independent contractor realistic wage

How To Create A Realistic Rate As An Independent Contractor

Whatever your industry, if you’re looking to be an independent contractor or freelancer (which are essentially one in the same), you’re most likely not working under a company that will determine your salary or pay. Instead, you’re probably a) working for yourself and b) setting your own rate. This can prove to be a challenge, especially if you’re starting out.

How do you figure out what a good hourly or per diem/per project rate would be? And what’s really fair to charge a client or company? These are the two biggest questions every independent contractor faces.

Determining a fair price that will get you hired is essential, but you don’t want to compromise on what you believe you deserve. You don’t want to miss out on opportunities because you’re charging too much. However, you also don’t want to settle for a price that will leave you dissatisfied or stressed given the amount of work you’ve accepted.

Whether you’re just starting as an independent contractor, or well on your way, here are 5 tips for figuring out a realistic rate. This will leave both parties (you and your employer) happy, and help you further your career by building a strong client base.

1. Create a qualifications list.

The first thing you need to do in order to figure out a realistic rate is to compile a list of qualifications. Are you starting out in the industry or do you have years of experience? Have you worked any positions that could prove your skills in a given area? Do you have a degree or certifications for a specific thing? Do you have a client list already?

Itemizing these qualifications will help you to see, visually, what you can offer. This will also help you to sell yourself and your skills as you reach out/apply for positions. Once you’ve determined what sets you apart, determine a price in your head that you feel you deserve. That will be your base rate to start researching from.

2. Research rates for an average independent contractor.

After you’ve determined a base rate from your qualifications, research. Research to see if that base rate is valid, given your area, your state, your country, and even other areas. Look into salaries of others in your field or with your qualifications. Study what specific people in your industry make hourly. (*Hint: Try to do this research through legitimate sources like GlassDoor or others, rather than reading people’s individual blogs etc.)

From this research, see if your base rate needs to shift and create an inner rational as to why it increased or decreased. This can be valuable information when you talk to clients who may ask you why your rate is a certain amount.

3. Consider taxes.

As an independent contractor, you’ll have self-employment taxes to consider, among other reductions. Remember that even if you charge a client a certain amount, you won’t make that entire amount.

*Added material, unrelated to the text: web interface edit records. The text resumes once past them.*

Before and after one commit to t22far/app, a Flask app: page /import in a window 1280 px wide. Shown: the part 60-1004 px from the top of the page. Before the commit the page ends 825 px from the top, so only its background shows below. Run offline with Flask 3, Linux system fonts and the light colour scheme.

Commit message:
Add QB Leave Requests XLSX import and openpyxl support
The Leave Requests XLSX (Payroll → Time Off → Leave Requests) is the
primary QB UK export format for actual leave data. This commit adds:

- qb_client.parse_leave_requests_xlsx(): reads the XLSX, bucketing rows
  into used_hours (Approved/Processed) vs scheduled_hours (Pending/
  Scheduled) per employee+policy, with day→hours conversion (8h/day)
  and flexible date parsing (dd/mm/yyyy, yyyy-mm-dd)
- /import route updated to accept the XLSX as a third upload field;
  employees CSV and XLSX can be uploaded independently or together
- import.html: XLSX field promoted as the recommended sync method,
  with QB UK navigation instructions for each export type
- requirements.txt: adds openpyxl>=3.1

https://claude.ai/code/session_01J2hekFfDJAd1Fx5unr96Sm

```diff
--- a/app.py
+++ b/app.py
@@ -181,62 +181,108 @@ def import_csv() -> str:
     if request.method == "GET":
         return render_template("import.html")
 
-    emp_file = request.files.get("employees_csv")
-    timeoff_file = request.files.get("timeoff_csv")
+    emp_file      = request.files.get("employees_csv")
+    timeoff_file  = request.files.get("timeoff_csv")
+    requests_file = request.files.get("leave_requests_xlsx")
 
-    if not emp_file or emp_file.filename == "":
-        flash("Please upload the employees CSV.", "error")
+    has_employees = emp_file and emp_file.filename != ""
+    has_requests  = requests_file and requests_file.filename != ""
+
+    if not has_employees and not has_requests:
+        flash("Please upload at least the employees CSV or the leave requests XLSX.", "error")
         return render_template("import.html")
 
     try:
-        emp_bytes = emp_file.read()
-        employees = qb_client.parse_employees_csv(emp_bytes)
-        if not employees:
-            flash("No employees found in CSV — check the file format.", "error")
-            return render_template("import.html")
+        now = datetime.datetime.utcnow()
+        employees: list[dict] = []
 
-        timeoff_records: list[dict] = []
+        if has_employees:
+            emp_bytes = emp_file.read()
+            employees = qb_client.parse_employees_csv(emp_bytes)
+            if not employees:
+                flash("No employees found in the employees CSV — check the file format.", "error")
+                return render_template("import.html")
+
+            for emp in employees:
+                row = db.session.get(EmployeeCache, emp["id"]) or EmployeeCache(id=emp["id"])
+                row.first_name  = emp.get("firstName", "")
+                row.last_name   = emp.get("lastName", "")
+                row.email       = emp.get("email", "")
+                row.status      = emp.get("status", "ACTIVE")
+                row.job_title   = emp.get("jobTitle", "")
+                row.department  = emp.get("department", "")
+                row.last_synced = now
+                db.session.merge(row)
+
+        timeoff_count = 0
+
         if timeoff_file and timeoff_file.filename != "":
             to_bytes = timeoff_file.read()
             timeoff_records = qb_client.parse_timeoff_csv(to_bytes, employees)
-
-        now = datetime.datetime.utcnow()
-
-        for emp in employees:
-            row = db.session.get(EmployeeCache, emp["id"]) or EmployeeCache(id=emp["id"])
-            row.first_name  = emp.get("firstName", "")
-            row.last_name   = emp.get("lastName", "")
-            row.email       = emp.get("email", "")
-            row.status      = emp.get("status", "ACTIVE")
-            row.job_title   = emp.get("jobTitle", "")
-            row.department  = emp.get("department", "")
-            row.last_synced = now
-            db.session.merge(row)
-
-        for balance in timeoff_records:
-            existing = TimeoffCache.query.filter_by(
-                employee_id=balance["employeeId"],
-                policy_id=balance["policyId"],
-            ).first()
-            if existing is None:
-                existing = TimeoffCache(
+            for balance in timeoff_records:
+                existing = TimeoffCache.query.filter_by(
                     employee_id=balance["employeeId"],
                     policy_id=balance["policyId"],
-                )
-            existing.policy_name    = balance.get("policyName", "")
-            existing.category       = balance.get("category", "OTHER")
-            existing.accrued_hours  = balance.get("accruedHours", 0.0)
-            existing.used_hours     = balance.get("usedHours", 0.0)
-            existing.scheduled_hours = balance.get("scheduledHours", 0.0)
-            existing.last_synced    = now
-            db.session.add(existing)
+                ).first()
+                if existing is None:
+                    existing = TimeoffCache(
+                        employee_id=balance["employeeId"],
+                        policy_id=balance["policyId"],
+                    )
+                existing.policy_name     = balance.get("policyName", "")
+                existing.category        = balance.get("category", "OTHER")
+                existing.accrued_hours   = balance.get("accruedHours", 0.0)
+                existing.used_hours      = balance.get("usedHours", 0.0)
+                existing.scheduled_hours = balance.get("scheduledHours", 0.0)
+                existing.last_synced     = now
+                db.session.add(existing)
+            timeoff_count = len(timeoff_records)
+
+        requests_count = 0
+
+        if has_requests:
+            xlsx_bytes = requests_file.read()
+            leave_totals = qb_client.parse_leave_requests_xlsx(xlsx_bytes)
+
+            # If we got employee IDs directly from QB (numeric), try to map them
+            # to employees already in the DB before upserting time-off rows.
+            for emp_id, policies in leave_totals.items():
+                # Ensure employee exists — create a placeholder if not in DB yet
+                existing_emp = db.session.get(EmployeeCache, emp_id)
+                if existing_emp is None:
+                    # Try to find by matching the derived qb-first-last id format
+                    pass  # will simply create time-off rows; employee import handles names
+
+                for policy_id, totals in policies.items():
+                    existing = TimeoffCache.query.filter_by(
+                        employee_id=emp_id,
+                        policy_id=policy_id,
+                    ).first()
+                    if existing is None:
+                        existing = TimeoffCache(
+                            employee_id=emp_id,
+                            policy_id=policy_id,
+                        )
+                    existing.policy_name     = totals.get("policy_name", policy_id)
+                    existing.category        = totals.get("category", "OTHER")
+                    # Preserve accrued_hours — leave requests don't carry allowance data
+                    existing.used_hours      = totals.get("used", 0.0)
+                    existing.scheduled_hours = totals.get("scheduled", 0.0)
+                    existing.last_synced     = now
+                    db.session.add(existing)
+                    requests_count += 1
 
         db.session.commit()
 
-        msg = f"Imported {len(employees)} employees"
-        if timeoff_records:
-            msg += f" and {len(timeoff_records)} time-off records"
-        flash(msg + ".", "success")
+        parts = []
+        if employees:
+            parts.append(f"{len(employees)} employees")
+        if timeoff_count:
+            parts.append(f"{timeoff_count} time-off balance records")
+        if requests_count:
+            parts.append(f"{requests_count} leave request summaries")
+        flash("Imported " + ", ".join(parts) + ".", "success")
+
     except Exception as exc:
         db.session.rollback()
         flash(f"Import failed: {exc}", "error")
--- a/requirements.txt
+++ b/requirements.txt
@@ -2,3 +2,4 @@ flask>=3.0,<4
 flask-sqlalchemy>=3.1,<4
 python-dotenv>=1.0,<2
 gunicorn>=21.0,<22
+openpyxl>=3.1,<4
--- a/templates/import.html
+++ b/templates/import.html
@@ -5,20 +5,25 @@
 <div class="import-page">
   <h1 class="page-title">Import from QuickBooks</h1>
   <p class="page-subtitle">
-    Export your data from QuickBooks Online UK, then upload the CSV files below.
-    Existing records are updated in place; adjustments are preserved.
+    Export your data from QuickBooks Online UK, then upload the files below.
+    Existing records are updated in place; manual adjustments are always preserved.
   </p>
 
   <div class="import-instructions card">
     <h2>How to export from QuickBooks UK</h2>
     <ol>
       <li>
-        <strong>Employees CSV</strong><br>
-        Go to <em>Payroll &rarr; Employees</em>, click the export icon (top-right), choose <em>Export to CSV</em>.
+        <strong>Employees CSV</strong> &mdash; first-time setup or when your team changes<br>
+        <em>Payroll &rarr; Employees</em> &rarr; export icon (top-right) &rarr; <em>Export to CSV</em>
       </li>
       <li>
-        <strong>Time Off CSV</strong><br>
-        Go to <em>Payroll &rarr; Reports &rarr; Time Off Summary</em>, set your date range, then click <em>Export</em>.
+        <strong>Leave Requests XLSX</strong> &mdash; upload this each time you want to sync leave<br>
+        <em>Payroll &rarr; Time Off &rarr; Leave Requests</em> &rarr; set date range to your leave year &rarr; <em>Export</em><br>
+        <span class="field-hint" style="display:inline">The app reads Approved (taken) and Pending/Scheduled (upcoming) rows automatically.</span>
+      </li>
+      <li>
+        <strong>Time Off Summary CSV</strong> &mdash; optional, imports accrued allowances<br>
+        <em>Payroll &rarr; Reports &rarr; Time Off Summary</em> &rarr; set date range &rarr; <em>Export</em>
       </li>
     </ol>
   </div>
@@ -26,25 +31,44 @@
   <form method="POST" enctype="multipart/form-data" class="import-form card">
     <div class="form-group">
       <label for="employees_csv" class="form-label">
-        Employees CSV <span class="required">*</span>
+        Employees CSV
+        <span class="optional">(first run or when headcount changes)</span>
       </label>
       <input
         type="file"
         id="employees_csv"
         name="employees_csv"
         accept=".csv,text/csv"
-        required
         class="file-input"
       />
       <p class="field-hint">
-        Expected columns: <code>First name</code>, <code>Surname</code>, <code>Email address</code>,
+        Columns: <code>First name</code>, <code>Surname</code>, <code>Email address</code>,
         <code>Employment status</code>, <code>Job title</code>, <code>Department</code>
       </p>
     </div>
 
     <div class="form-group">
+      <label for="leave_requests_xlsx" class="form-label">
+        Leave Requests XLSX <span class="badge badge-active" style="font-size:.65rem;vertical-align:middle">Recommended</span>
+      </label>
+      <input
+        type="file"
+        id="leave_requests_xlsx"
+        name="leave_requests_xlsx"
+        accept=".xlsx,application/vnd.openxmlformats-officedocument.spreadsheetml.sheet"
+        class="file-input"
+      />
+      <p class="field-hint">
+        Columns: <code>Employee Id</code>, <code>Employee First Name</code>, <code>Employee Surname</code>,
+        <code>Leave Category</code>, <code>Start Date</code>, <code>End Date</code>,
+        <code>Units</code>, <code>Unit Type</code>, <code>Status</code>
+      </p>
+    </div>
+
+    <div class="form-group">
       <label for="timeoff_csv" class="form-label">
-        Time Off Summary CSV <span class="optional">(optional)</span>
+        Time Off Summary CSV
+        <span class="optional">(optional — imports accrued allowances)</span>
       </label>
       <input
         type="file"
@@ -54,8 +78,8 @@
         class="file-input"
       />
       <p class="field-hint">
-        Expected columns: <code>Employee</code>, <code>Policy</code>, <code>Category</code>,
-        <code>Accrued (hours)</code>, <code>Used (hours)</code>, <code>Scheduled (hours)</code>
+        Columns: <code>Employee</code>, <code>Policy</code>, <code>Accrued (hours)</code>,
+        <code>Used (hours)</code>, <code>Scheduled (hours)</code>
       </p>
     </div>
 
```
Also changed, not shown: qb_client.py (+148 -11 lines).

Also consider what service you’re going to be charging your clients through. Paypal has a small fee for transactions, for example. Or, if you use a service like Upwork, you may have a small cut to your overall pay for using the platform.

4. Create your ideal rate.

Truthfully, this step can be done at any time, but I’ve found that it’s effective after researching to see what’s realistic. This ‘ideal’ can come from your base + what you’ve discovered makes sense for others in your field. Here’s where you can add a little more based on your qualifications, degrees, or experience.

You’ll also want to consider what kind of work you’ll produce (which may shift based upon the length, time frame, or type of project) and how much time and effort will go into creating that specific work. This may or may not shift your hourly rate or per diem rate as well.

5. Propose your rate with confidence.

After determining what you deserve, comparing to other rates in your industry, and adding any additional amounts based on project-specific requirements or duties, present your rate with confidence. If you’re hesitant, or make it sound as if the rate is flexible, then the client will notice and propose a lower rate. When you’re secure in how you present your price, it will show your client that you are confident in the work you will produce. It will also show you’re the best fit for the position.



Featured Image Credit: Arnel Hasanovic